Collected data entries:
____________________

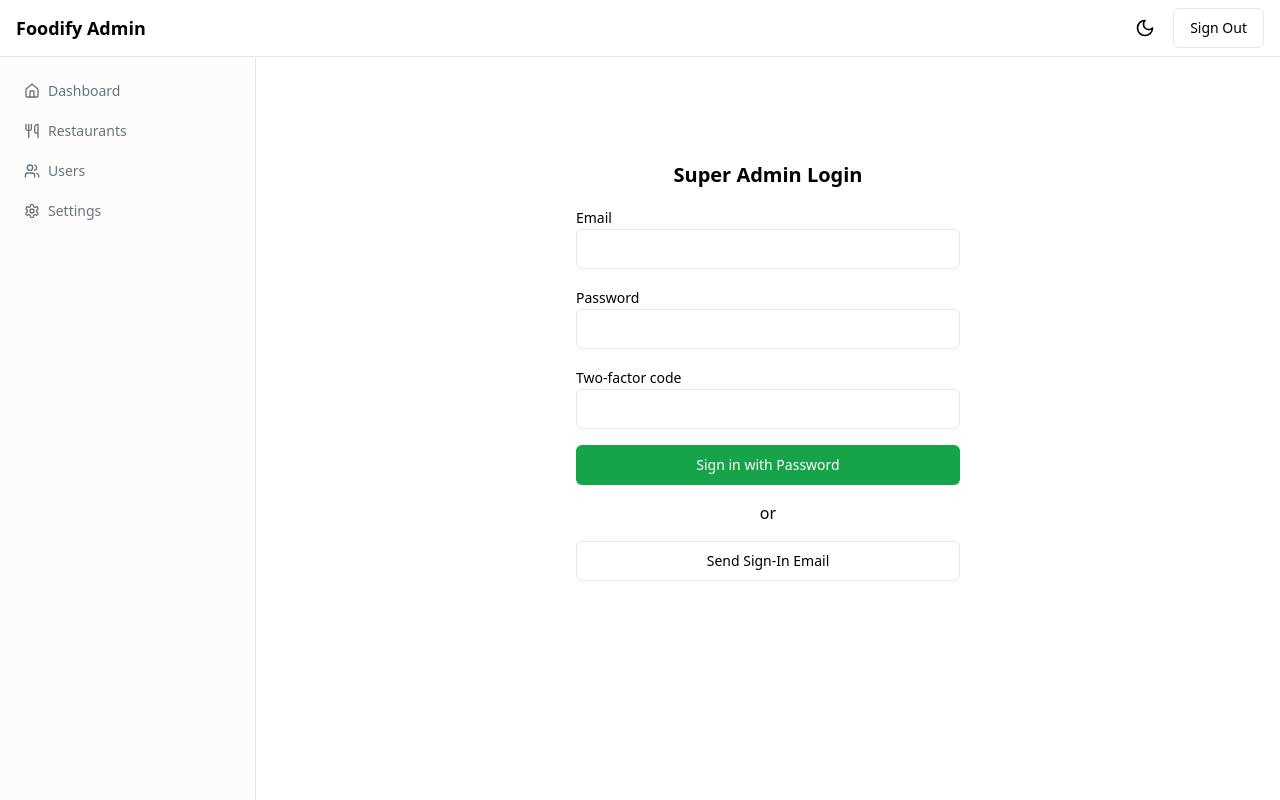
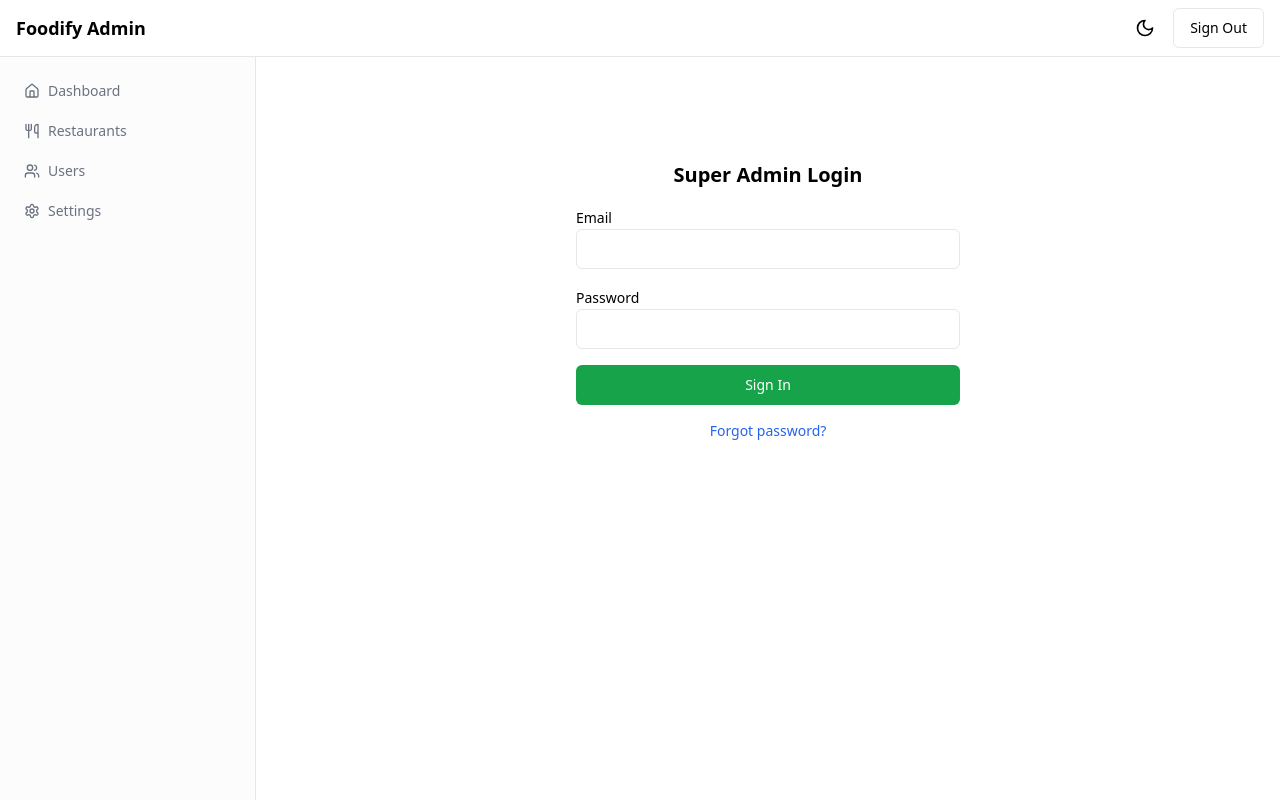
Before and after one commit to oussrh/Foodify, a Next.js app: page /admin/login in a window 1280 px wide. Built offline with nearby package versions, Linux system fonts and the light colour scheme.

Commit message:
Add MFA login flow for super admin

```diff
--- /dev/null
+++ b/app/actions/admin-auth-actions.ts
@@ -0,0 +1,34 @@
+'use server'
+
+import prisma from '@/lib/prisma'
+import { Resend } from 'resend'
+import bcrypt from 'bcryptjs'
+
+export async function requestAdminOtp(email: string, password: string) {
+  const user = await prisma.user.findUnique({ where: { email } })
+  if (!user || user.role !== 'SUPER_ADMIN') {
+    return { error: 'Invalid credentials' }
+  }
+  const valid = await bcrypt.compare(password, user.passwordHash)
+  if (!valid) {
+    return { error: 'Invalid credentials' }
+  }
+  const code = Math.floor(100000 + Math.random() * 900000).toString()
+  await prisma.user.update({
+    where: { id: user.id },
+    data: {
+      emailOtpCode: code,
+      emailOtpExpires: new Date(Date.now() + 10 * 60 * 1000),
+    },
+  })
+  if (process.env.RESEND_API_KEY) {
+    const resend = new Resend(process.env.RESEND_API_KEY)
+    await resend.emails.send({
+      from: process.env.RESEND_FROM!,
+      to: email,
+      subject: 'Your Foodify verification code',
+      text: `Your verification code is ${code}`,
+    })
+  }
+  return { success: true }
+}
--- a/app/admin/login/page.tsx
+++ b/app/admin/login/page.tsx
@@ -2,31 +2,34 @@
 
 import { useState } from 'react'
 import { useRouter } from 'next/navigation'
-import { signIn } from 'next-auth/react'
+import Link from 'next/link'
 import { Button } from '@/components/ui/button'
 import { Input } from '@/components/ui/input'
 import { Label } from '@/components/ui/label'
+import { requestAdminOtp } from '@/app/actions/admin-auth-actions'
 
 export default function SuperAdminLoginPage() {
   const [email, setEmail] = useState('')
   const [password, setPassword] = useState('')
-  const [code, setCode] = useState('')
+  const [error, setError] = useState('')
   const router = useRouter()
 
-  const onCredentials = async (e: React.FormEvent) => {
+  const onSubmit = async (e: React.FormEvent) => {
     e.preventDefault()
-    await signIn('credentials', { email, password, code, redirect: false })
-    router.push('/admin')
-  }
-
-  const onEmail = async () => {
-    await signIn('resend', { email, redirect: false })
+    const res = await requestAdminOtp(email, password)
+    if (res?.error) {
+      setError(res.error)
+      return
+    }
+    sessionStorage.setItem('adminEmail', email)
+    sessionStorage.setItem('adminPassword', password)
+    router.push('/admin/mfa')
   }
 
   return (
     <div className="max-w-sm mx-auto mt-20 space-y-4">
       <h1 className="text-xl font-semibold text-center">Super Admin Login</h1>
-      <form onSubmit={onCredentials} className="space-y-4">
+      <form onSubmit={onSubmit} className="space-y-4">
         <div>
           <Label htmlFor="email">Email</Label>
           <Input id="email" value={email} onChange={(e) => setEmail(e.target.value)} />
@@ -35,16 +38,10 @@ export default function SuperAdminLoginPage() {
           <Label htmlFor="password">Password</Label>
           <Input id="password" type="password" value={password} onChange={(e) => setPassword(e.target.value)} />
         </div>
-        <div>
-          <Label htmlFor="code">Two-factor code</Label>
-          <Input id="code" value={code} onChange={(e) => setCode(e.target.value)} />
-        </div>
-        <Button type="submit" className="w-full">Sign in with Password</Button>
+        <Button type="submit" className="w-full">Sign In</Button>
       </form>
-      <div className="text-center">or</div>
-      <Button variant="outline" className="w-full" onClick={onEmail}>
-        Send Sign-In Email
-      </Button>
+      <Link href="/forgot-password" className="block text-center text-sm text-blue-600">Forgot password?</Link>
+      {error && <div className="text-red-600 text-sm text-center">{error}</div>}
     </div>
   )
 }
--- /dev/null
+++ b/app/admin/mfa/page.tsx
@@ -0,0 +1,45 @@
+'use client'
+
+import { useEffect, useState } from 'react'
+import { useRouter } from 'next/navigation'
+import { signIn } from 'next-auth/react'
+import { Input } from '@/components/ui/input'
+import { Button } from '@/components/ui/button'
+import { Label } from '@/components/ui/label'
+
+export default function AdminMFAPage() {
+  const [code, setCode] = useState('')
+  const [email, setEmail] = useState('')
+  const [password, setPassword] = useState('')
+  const router = useRouter()
+
+  useEffect(() => {
+    setEmail(sessionStorage.getItem('adminEmail') || '')
+    setPassword(sessionStorage.getItem('adminPassword') || '')
+  }, [])
+
+  const onSubmit = async (e: React.FormEvent) => {
+    e.preventDefault()
+    const res = await signIn('credentials', { email, password, code, redirect: false })
+    if (res?.error) {
+      alert(res.error)
+      return
+    }
+    sessionStorage.removeItem('adminEmail')
+    sessionStorage.removeItem('adminPassword')
+    router.push('/admin')
+  }
+
+  return (
+    <div className="max-w-sm mx-auto mt-20 space-y-4">
+      <h1 className="text-xl font-semibold text-center">Enter Verification Code</h1>
+      <form onSubmit={onSubmit} className="space-y-4">
+        <div>
+          <Label htmlFor="code">6-digit Code</Label>
+          <Input id="code" value={code} onChange={(e) => setCode(e.target.value)} />
+        </div>
+        <Button type="submit" className="w-full">Verify</Button>
+      </form>
+    </div>
+  )
+}
```
Also changed, not shown: auth.ts (+15 -1 lines).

____________________

- [HOW TO COMPLETE THIS TASK]: Copy out all the data exactly, skipping the pictures.

- [SOLUTION FOR THIS PROBLEM]:
Before and after one commit to oussrh/Foodify, a Next.js app: page /admin/login in a window 1280 px wide. Built offline with nearby package versions, Linux system fonts and the light colour scheme.

Commit message:
Add MFA login flow for super admin

```diff
--- /dev/null
+++ b/app/actions/admin-auth-actions.ts
@@ -0,0 +1,34 @@
+'use server'
+
+import prisma from '@/lib/prisma'
+import { Resend } from 'resend'
+import bcrypt from 'bcryptjs'
+
+export async function requestAdminOtp(email: string, password: string) {
+  const user = await prisma.user.findUnique({ where: { email } })
+  if (!user || user.role !== 'SUPER_ADMIN') {
+    return { error: 'Invalid credentials' }
+  }
+  const valid = await bcrypt.compare(password, user.passwordHash)
+  if (!valid) {
+    return { error: 'Invalid credentials' }
+  }
+  const code = Math.floor(100000 + Math.random() * 900000).toString()
+  await prisma.user.update({
+    where: { id: user.id },
+    data: {
+      emailOtpCode: code,
+      emailOtpExpires: new Date(Date.now() + 10 * 60 * 1000),
+    },
+  })
+  if (process.env.RESEND_API_KEY) {
+    const resend = new Resend(process.env.RESEND_API_KEY)
+    await resend.emails.send({
+      from: process.env.RESEND_FROM!,
+      to: email,
+      subject: 'Your Foodify verification code',
+      text: `Your verification code is ${code}`,
+    })
+  }
+  return { success: true }
+}
--- a/app/admin/login/page.tsx
+++ b/app/admin/login/page.tsx
@@ -2,31 +2,34 @@
 
 import { useState } from 'react'
 import { useRouter } from 'next/navigation'
-import { signIn } from 'next-auth/react'
+import Link from 'next/link'
 import { Button } from '@/components/ui/button'
 import { Input } from '@/components/ui/input'
 import { Label } from '@/components/ui/label'
+import { requestAdminOtp } from '@/app/actions/admin-auth-actions'
 
 export default function SuperAdminLoginPage() {
   const [email, setEmail] = useState('')
   const [password, setPassword] = useState('')
-  const [code, setCode] = useState('')
+  const [error, setError] = useState('')
   const router = useRouter()
 
-  const onCredentials = async (e: React.FormEvent) => {
+  const onSubmit = async (e: React.FormEvent) => {
     e.preventDefault()
-    await signIn('credentials', { email, password, code, redirect: false })
-    router.push('/admin')
-  }
-
-  const onEmail = async () => {
-    await signIn('resend', { email, redirect: false })
+    const res = await requestAdminOtp(email, password)
+    if (res?.error) {
+      setError(res.error)
+      return
+    }
+    sessionStorage.setItem('adminEmail', email)
+    sessionStorage.setItem('adminPassword', password)
+    router.push('/admin/mfa')
   }
 
   return (
     <div className="max-w-sm mx-auto mt-20 space-y-4">
       <h1 className="text-xl font-semibold text-center">Super Admin Login</h1>
-      <form onSubmit={onCredentials} className="space-y-4">
+      <form onSubmit={onSubmit} className="space-y-4">
         <div>
           <Label htmlFor="email">Email</Label>
           <Input id="email" value={email} onChange={(e) => setEmail(e.target.value)} />
@@ -35,16 +38,10 @@ export default function SuperAdminLoginPage() {
           <Label htmlFor="password">Password</Label>
           <Input id="password" type="password" value={password} onChange={(e) => setPassword(e.target.value)} />
         </div>
-        <div>
-          <Label htmlFor="code">Two-factor code</Label>
-          <Input id="code" value={code} onChange={(e) => setCode(e.target.value)} />
-        </div>
-        <Button type="submit" className="w-full">Sign in with Password</Button>
+        <Button type="submit" className="w-full">Sign In</Button>
       </form>
-      <div className="text-center">or</div>
-      <Button variant="outline" className="w-full" onClick={onEmail}>
-        Send Sign-In Email
-      </Button>
+      <Link href="/forgot-password" className="block text-center text-sm text-blue-600">Forgot password?</Link>
+      {error && <div className="text-red-600 text-sm text-center">{error}</div>}
     </div>
   )
 }
--- /dev/null
+++ b/app/admin/mfa/page.tsx
@@ -0,0 +1,45 @@
+'use client'
+
+import { useEffect, useState } from 'react'
+import { useRouter } from 'next/navigation'
+import { signIn } from 'next-auth/react'
+import { Input } from '@/components/ui/input'
+import { Button } from '@/components/ui/button'
+import { Label } from '@/components/ui/label'
+
+export default function AdminMFAPage() {
+  const [code, setCode] = useState('')
+  const [email, setEmail] = useState('')
+  const [password, setPassword] = useState('')
+  const router = useRouter()
+
+  useEffect(() => {
+    setEmail(sessionStorage.getItem('adminEmail') || '')
+    setPassword(sessionStorage.getItem('adminPassword') || '')
+  }, [])
+
+  const onSubmit = async (e: React.FormEvent) => {
+    e.preventDefault()
+    const res = await signIn('credentials', { email, password, code, redirect: false })
+    if (res?.error) {
+      alert(res.error)
+      return
+    }
+    sessionStorage.removeItem('adminEmail')
+    sessionStorage.removeItem('adminPassword')
+    router.push('/admin')
+  }
+
+  return (
+    <div className="max-w-sm mx-auto mt-20 space-y-4">
+      <h1 className="text-xl font-semibold text-center">Enter Verification Code</h1>
+      <form onSubmit={onSubmit} className="space-y-4">
+        <div>
+          <Label htmlFor="code">6-digit Code</Label>
+          <Input id="code" value={code} onChange={(e) => setCode(e.target.value)} />
+        </div>
+        <Button type="submit" className="w-full">Verify</Button>
+      </form>
+    </div>
+  )
+}
```
Also changed, not shown: auth.ts (+15 -1 lines).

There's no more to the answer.